TASK DESCRIPTION » The expected answer is a copy of every line in the listing that has the word "Layout".

SUPPLIED MATERIAL »
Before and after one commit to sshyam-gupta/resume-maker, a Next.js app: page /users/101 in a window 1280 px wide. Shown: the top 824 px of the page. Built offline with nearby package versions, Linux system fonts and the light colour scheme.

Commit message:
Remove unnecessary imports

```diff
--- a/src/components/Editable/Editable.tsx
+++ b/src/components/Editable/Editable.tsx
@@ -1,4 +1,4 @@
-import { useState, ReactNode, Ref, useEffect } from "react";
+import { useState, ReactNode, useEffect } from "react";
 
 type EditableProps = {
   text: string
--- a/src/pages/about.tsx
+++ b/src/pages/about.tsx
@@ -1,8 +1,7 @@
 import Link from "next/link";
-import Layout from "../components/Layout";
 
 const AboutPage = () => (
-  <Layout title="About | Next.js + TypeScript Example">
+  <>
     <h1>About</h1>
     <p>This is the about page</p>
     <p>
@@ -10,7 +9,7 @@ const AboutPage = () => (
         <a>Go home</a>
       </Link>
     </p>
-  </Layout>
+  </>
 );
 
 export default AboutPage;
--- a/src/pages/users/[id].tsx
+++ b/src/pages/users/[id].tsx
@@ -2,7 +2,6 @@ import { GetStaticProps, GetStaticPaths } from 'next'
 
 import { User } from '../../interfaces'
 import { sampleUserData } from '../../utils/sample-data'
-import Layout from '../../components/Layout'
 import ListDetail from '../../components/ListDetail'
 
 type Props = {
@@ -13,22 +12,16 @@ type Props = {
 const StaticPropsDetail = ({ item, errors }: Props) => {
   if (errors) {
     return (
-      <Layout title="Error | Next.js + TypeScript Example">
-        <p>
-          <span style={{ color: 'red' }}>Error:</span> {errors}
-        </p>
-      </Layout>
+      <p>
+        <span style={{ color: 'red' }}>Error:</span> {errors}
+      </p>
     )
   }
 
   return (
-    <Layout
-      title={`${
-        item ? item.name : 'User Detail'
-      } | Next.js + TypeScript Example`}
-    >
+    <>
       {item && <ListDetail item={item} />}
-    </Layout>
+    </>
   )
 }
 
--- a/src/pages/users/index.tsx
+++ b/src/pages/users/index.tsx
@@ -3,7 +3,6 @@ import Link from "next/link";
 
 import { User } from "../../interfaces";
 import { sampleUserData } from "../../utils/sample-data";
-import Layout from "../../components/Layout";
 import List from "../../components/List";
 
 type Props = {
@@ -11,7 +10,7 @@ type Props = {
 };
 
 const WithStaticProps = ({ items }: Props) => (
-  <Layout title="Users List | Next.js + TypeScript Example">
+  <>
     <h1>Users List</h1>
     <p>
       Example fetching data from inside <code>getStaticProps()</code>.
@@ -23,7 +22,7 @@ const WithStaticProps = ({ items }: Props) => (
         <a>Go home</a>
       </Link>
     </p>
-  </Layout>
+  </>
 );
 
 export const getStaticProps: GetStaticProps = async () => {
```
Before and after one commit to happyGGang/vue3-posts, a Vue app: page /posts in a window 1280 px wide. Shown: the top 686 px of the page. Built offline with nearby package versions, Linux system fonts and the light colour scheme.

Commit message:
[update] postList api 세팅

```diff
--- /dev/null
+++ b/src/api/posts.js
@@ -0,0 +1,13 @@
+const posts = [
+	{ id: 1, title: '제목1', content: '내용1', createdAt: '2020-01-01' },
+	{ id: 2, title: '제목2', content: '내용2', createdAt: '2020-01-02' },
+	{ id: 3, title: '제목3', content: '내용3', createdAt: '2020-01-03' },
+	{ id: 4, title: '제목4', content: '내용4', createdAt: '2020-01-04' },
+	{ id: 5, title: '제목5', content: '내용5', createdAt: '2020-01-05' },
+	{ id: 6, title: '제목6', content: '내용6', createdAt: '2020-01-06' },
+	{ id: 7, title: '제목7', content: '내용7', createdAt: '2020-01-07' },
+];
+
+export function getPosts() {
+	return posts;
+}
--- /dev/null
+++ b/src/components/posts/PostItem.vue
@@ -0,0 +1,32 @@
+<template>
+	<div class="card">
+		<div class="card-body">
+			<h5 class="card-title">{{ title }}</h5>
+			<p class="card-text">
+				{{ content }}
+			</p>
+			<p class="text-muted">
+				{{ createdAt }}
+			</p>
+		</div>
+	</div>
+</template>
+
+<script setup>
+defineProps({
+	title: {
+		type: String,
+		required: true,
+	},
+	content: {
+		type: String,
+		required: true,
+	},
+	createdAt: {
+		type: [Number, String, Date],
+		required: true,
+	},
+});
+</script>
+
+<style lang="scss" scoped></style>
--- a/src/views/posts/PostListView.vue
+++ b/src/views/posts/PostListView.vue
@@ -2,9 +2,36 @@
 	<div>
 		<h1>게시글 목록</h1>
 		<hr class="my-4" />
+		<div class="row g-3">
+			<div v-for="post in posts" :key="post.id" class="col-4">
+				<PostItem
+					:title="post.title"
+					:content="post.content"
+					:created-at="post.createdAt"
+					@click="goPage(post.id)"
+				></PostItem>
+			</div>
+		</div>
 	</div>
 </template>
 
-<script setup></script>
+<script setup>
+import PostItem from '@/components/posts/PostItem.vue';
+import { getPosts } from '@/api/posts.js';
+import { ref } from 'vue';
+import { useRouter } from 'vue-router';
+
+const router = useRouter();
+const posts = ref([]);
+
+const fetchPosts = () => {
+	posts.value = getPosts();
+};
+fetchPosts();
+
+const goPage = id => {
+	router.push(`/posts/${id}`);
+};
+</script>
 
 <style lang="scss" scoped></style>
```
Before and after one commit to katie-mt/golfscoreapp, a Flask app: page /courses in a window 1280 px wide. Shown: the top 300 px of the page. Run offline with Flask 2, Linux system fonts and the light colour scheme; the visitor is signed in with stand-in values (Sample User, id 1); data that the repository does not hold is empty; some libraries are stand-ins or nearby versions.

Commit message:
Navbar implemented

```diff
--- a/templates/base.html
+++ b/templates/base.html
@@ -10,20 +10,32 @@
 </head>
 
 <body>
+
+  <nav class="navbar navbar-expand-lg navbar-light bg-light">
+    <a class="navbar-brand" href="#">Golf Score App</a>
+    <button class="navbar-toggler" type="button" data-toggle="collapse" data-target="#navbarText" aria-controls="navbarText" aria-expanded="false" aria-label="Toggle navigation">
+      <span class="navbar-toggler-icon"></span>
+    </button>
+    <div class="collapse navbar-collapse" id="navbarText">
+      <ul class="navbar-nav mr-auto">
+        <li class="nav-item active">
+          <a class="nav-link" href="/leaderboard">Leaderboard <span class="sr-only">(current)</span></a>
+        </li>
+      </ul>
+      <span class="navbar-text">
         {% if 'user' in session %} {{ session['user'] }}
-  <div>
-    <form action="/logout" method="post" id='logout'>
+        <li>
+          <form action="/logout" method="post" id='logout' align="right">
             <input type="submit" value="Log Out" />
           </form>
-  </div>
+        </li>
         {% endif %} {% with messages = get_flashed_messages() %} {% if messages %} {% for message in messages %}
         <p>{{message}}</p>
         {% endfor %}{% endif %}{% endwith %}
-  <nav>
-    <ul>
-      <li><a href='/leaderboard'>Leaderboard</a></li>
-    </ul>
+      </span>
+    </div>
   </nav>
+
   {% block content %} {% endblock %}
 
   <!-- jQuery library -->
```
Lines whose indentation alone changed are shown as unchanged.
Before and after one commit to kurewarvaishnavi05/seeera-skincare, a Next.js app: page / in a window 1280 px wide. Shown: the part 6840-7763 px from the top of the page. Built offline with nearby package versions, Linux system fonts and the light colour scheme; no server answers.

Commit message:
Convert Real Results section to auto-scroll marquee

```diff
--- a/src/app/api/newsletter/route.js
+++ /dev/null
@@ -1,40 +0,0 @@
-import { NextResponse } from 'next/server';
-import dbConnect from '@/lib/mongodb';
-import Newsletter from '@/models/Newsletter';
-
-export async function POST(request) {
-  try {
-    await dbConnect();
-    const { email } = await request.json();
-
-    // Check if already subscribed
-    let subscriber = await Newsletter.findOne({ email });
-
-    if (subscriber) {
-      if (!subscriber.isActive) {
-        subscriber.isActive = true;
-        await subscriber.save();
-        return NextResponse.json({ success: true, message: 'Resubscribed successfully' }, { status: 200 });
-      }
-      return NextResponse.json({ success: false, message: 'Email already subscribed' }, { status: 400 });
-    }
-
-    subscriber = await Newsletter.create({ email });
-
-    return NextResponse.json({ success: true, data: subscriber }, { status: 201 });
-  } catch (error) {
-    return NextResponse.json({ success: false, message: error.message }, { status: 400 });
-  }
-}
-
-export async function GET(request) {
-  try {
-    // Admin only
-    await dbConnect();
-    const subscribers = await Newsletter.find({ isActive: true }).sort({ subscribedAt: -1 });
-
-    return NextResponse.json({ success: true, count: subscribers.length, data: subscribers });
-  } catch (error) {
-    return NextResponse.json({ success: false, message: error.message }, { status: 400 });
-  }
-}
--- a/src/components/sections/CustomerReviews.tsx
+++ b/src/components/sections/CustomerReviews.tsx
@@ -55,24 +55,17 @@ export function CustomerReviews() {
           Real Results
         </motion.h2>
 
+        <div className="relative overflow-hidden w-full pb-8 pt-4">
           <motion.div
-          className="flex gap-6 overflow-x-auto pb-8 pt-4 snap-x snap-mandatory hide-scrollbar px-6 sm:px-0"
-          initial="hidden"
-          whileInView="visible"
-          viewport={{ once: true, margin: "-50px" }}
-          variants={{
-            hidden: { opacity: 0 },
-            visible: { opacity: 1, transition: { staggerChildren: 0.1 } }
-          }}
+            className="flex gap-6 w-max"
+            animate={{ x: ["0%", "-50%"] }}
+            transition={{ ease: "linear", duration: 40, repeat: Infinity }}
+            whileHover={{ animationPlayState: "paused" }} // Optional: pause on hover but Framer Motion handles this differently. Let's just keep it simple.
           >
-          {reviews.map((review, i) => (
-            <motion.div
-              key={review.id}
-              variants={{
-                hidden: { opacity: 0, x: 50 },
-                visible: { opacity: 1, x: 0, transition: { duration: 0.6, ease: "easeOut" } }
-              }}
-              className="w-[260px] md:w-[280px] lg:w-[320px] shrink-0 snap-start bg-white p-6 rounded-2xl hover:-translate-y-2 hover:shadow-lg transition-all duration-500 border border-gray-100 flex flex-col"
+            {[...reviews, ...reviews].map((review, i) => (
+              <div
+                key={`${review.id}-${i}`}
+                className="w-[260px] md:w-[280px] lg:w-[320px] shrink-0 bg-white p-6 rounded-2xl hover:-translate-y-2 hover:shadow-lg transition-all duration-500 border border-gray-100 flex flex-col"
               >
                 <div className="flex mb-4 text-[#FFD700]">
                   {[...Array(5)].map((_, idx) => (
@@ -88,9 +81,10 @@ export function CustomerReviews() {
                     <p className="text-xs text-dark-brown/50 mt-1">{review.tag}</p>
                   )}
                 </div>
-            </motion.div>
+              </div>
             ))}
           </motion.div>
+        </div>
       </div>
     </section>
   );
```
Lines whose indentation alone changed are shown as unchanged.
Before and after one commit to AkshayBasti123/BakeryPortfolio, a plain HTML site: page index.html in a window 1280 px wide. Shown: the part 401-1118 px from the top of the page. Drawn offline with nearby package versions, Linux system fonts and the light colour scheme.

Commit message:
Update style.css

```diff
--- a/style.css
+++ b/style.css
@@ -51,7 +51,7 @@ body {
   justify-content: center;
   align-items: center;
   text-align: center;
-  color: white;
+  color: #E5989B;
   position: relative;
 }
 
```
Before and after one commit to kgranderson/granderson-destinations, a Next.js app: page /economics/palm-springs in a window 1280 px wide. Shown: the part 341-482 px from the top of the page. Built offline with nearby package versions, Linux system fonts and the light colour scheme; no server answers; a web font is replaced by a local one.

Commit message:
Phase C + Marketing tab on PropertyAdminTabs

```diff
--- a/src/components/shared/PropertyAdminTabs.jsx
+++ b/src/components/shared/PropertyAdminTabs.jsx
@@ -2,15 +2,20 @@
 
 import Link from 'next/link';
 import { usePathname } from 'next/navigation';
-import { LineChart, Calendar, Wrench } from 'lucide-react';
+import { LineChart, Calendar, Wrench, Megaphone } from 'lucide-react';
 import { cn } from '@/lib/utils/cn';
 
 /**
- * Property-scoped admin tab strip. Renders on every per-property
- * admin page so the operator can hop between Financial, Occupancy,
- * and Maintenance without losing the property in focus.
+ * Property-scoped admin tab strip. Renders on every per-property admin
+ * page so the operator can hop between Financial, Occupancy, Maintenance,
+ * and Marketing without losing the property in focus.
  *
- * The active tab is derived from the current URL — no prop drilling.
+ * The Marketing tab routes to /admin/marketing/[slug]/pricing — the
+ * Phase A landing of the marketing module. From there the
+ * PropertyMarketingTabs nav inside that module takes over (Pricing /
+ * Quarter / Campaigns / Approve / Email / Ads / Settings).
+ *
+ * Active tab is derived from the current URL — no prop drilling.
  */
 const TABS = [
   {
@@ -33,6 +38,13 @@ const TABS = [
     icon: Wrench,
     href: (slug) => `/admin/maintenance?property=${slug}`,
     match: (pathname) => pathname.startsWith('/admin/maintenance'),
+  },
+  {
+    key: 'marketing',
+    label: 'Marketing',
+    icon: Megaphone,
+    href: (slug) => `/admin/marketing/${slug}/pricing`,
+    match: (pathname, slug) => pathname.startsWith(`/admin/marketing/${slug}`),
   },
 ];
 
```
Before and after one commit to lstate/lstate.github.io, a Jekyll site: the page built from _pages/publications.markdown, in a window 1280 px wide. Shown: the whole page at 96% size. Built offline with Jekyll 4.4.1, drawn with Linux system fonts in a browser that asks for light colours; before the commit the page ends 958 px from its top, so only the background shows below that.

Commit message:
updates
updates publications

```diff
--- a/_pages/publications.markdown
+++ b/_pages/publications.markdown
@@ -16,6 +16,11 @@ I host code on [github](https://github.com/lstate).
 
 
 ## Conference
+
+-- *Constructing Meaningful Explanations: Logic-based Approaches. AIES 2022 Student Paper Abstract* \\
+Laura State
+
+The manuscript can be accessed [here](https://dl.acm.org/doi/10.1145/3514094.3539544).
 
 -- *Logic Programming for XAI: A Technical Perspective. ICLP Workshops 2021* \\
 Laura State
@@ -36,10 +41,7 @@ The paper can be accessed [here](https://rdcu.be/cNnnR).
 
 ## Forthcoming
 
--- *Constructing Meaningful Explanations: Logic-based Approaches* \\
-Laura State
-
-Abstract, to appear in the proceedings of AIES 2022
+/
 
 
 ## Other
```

SOLUTION BELOW »
-import Layout from "../components/Layout";
-  <Layout title="About | Next.js + TypeScript Example">
-  </Layout>
-import Layout from '../../components/Layout'
-      <Layout title="Error | Next.js + TypeScript Example">
-      </Layout>
-    <Layout
-    </Layout>
-import Layout from "../../components/Layout";
-  <Layout title="Users List | Next.js + TypeScript Example">
-  </Layout>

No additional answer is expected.